### WHAT YOU WILL DO
Copy each line of the data below with the word "package".

### LISTED ENTRIES
━━━━━━━━━━━━━━━━━━━━

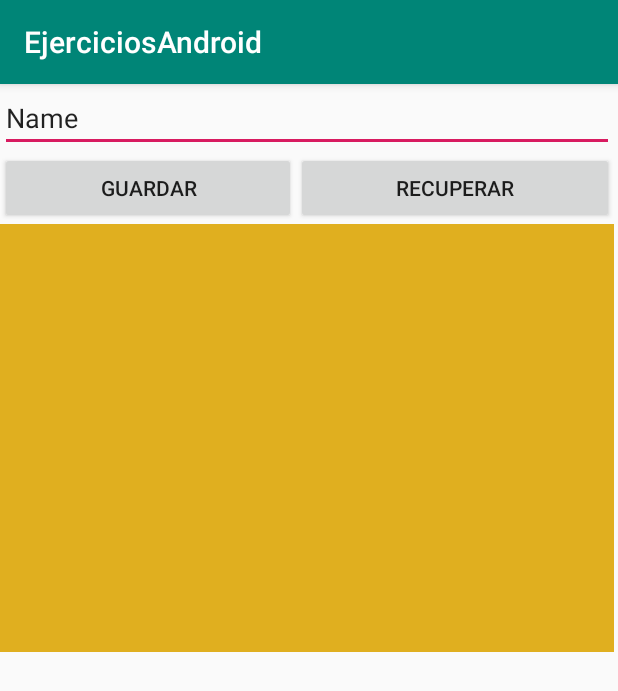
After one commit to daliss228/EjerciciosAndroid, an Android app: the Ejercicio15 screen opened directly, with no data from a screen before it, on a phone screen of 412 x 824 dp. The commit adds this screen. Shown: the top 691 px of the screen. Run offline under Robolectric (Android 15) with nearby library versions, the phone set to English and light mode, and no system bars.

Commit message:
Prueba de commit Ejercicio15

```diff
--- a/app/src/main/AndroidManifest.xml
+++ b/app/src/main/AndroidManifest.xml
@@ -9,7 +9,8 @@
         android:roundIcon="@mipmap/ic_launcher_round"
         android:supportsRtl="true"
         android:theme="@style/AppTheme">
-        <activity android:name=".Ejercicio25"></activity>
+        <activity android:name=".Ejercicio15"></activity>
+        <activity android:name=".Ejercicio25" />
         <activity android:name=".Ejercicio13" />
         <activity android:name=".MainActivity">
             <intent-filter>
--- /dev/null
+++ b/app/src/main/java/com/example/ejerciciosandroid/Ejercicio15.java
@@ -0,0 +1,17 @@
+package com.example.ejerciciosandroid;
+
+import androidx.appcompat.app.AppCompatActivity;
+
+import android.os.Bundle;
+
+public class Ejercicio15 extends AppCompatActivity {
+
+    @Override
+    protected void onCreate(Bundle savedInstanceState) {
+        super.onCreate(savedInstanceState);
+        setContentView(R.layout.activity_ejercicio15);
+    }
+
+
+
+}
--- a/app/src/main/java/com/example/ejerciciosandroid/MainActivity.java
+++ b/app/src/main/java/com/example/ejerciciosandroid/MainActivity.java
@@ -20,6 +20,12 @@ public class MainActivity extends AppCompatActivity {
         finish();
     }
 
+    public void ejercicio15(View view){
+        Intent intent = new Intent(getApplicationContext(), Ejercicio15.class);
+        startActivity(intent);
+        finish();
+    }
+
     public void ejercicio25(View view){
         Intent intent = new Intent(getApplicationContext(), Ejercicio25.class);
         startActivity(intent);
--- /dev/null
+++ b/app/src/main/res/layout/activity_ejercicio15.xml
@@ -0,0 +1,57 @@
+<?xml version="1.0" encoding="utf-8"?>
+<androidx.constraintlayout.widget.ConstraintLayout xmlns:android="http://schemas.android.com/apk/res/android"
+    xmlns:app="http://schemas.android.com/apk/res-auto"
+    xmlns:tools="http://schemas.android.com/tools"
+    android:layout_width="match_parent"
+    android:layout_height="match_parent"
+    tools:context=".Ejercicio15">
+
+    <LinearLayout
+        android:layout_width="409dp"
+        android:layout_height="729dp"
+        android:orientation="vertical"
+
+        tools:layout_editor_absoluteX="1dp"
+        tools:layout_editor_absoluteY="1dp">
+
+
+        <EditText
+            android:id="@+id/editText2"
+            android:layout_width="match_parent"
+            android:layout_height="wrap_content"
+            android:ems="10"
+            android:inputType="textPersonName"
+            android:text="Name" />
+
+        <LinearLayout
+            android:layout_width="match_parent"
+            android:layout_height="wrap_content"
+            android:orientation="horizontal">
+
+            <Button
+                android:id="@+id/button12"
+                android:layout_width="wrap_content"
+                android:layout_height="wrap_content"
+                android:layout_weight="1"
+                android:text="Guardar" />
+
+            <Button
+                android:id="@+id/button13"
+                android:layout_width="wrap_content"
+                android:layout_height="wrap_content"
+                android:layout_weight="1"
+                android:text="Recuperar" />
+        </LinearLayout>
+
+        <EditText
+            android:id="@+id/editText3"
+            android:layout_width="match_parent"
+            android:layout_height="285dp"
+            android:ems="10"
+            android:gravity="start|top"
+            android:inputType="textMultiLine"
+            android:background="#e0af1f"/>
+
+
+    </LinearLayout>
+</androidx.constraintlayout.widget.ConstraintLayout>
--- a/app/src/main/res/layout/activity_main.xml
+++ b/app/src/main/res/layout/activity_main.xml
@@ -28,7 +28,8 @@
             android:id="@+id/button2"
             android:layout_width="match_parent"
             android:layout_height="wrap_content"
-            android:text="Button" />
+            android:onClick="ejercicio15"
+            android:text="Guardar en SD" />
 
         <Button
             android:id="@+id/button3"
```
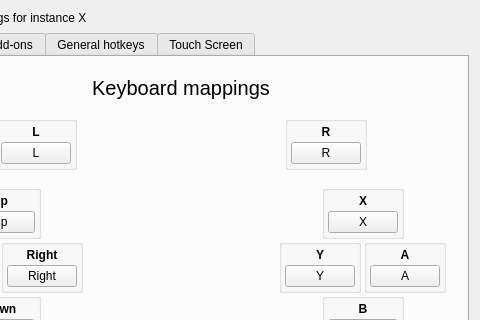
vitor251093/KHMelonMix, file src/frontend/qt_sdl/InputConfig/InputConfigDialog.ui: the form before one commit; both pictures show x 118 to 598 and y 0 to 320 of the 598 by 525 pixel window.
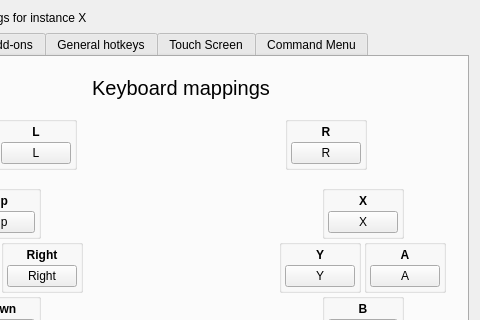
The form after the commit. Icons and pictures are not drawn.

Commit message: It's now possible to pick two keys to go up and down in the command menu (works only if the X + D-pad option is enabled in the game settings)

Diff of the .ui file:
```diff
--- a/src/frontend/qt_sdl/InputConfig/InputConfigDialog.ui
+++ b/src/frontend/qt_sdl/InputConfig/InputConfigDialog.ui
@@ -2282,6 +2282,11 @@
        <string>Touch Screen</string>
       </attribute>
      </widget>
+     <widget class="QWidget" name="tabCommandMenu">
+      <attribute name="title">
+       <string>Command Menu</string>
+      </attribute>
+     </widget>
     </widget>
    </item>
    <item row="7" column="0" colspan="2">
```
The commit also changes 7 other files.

━━━━━━━━━━━━━━━━━━━━

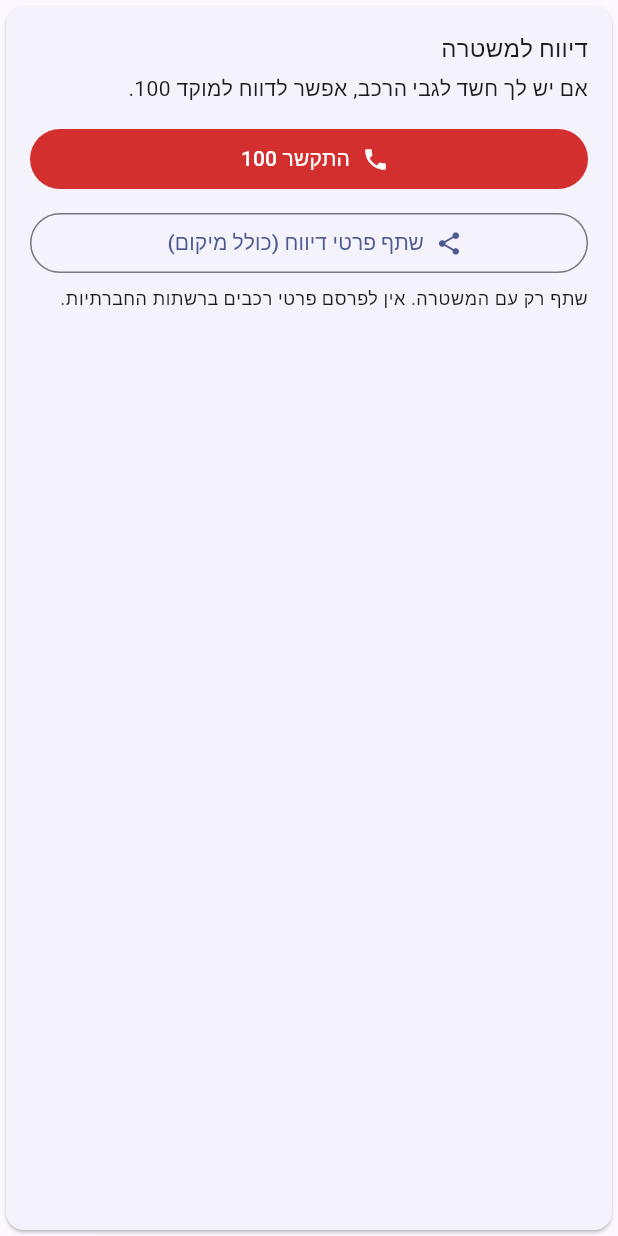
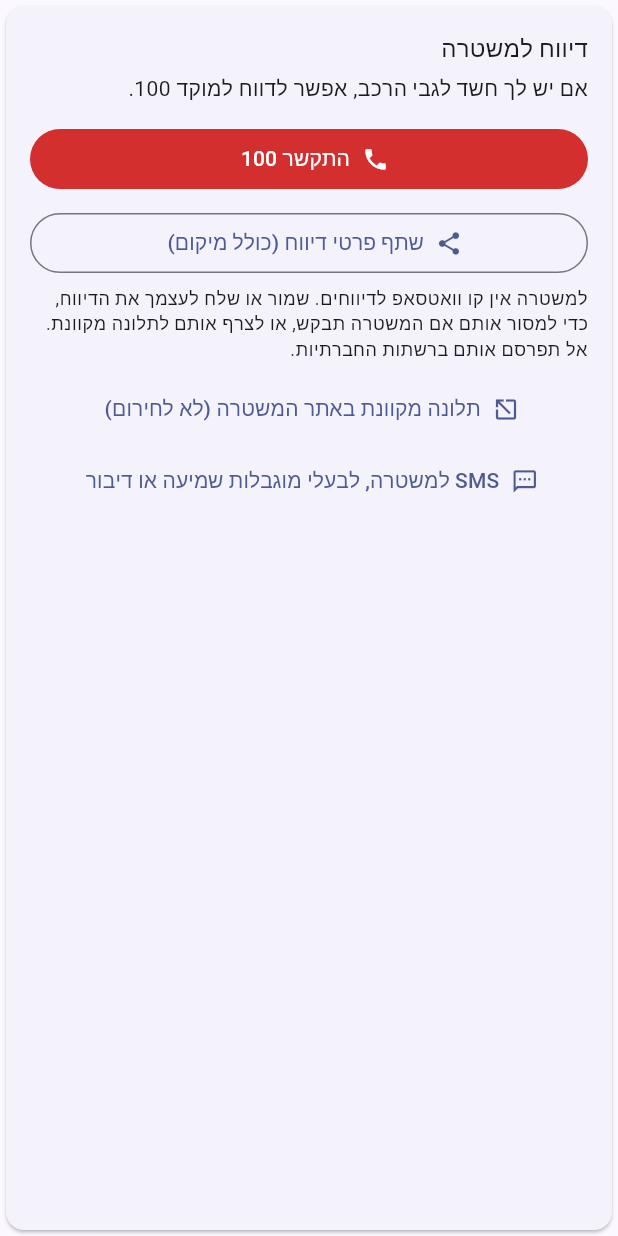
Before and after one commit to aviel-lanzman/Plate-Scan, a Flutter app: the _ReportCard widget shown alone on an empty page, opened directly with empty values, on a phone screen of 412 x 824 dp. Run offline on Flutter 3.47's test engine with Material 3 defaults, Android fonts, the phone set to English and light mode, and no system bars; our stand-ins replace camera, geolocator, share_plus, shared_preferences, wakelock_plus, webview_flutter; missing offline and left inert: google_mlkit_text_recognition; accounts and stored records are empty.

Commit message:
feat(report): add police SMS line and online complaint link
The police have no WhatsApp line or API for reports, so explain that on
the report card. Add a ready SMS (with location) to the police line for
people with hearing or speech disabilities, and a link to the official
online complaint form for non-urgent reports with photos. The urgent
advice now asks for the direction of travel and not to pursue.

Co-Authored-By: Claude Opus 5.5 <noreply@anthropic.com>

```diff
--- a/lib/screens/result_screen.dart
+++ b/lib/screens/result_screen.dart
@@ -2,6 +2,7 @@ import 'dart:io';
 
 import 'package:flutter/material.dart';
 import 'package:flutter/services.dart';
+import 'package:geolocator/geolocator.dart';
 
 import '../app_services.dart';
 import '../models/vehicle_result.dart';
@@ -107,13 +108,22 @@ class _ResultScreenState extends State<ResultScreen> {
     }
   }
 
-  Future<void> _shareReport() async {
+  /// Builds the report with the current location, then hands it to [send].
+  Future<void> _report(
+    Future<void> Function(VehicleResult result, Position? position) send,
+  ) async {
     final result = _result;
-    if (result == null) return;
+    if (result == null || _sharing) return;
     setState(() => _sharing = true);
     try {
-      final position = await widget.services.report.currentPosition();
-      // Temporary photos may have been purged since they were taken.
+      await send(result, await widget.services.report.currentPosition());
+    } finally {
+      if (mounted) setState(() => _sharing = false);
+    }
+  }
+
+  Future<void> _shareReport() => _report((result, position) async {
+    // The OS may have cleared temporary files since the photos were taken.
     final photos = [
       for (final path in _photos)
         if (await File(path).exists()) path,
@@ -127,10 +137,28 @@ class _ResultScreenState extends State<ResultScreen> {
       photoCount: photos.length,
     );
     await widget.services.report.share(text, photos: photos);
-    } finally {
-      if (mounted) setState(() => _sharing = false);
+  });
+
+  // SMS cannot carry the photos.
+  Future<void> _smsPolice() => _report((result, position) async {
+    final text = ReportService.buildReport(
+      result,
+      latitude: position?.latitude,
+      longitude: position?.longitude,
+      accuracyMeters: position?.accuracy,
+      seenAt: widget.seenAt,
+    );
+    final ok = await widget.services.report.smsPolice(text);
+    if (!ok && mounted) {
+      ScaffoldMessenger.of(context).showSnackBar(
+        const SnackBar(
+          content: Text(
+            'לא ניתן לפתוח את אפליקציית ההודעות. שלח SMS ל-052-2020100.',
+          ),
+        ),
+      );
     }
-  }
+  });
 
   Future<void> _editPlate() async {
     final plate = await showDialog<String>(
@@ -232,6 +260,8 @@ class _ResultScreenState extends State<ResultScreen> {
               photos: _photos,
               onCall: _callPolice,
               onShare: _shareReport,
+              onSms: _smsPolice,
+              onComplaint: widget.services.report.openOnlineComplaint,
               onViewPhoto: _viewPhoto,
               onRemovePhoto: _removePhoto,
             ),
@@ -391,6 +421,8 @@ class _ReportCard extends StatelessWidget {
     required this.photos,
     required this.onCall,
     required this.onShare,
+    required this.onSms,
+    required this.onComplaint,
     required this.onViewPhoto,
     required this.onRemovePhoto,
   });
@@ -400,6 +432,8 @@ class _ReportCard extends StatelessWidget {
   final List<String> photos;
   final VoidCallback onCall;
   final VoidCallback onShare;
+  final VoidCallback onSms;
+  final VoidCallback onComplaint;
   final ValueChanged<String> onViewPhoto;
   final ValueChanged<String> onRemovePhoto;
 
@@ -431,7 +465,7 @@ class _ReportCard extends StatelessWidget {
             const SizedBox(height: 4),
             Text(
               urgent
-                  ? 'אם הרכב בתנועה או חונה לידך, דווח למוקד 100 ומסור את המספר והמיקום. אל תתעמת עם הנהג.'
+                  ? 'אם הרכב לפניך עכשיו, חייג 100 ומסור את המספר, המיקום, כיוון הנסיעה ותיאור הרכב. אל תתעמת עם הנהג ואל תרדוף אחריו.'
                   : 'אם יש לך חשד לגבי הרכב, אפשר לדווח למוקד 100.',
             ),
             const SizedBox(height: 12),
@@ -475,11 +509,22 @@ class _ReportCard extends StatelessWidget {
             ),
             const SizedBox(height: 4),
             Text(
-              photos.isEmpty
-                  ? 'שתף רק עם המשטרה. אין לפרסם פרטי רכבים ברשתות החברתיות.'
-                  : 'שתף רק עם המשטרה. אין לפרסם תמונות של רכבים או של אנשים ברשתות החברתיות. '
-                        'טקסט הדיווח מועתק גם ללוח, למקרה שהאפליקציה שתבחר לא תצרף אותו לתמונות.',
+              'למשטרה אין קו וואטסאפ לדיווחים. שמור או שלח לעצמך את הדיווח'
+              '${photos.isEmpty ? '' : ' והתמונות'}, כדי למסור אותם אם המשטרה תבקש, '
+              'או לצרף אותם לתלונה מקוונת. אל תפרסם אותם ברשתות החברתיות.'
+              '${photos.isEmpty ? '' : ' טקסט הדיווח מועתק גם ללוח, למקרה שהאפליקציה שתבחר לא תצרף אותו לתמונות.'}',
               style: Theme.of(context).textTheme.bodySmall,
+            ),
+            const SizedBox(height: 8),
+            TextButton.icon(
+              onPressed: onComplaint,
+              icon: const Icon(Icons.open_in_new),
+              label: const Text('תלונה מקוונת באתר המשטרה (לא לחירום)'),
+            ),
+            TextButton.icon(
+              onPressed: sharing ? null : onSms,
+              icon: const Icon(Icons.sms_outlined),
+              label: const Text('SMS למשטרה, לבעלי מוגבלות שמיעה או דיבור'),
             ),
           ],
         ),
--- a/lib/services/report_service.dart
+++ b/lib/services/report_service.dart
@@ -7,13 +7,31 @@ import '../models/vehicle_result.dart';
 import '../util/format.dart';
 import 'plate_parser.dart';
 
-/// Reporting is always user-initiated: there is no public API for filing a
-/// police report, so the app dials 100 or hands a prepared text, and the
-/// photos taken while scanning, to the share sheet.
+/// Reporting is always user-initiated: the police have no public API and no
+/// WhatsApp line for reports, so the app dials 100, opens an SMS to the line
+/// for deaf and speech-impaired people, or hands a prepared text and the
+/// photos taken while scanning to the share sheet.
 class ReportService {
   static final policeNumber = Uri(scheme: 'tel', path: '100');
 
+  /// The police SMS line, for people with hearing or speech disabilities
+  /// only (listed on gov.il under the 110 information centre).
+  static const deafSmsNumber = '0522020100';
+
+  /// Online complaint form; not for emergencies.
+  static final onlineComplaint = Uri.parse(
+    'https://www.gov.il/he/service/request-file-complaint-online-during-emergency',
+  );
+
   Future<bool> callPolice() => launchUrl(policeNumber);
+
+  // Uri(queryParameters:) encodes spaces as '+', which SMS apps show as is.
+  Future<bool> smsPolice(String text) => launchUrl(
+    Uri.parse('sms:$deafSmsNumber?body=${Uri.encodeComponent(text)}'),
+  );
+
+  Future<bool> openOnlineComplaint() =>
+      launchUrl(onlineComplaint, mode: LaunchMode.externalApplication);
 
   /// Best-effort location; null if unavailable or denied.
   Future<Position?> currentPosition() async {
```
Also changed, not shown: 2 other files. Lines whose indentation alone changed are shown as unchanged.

━━━━━━━━━━━━━━━━━━━━

### SOLUTION FOR THIS TASK
+package com.example.ejerciciosandroid;
 import 'package:flutter/material.dart';
 import 'package:flutter/services.dart';
+import 'package:geolocator/geolocator.dart';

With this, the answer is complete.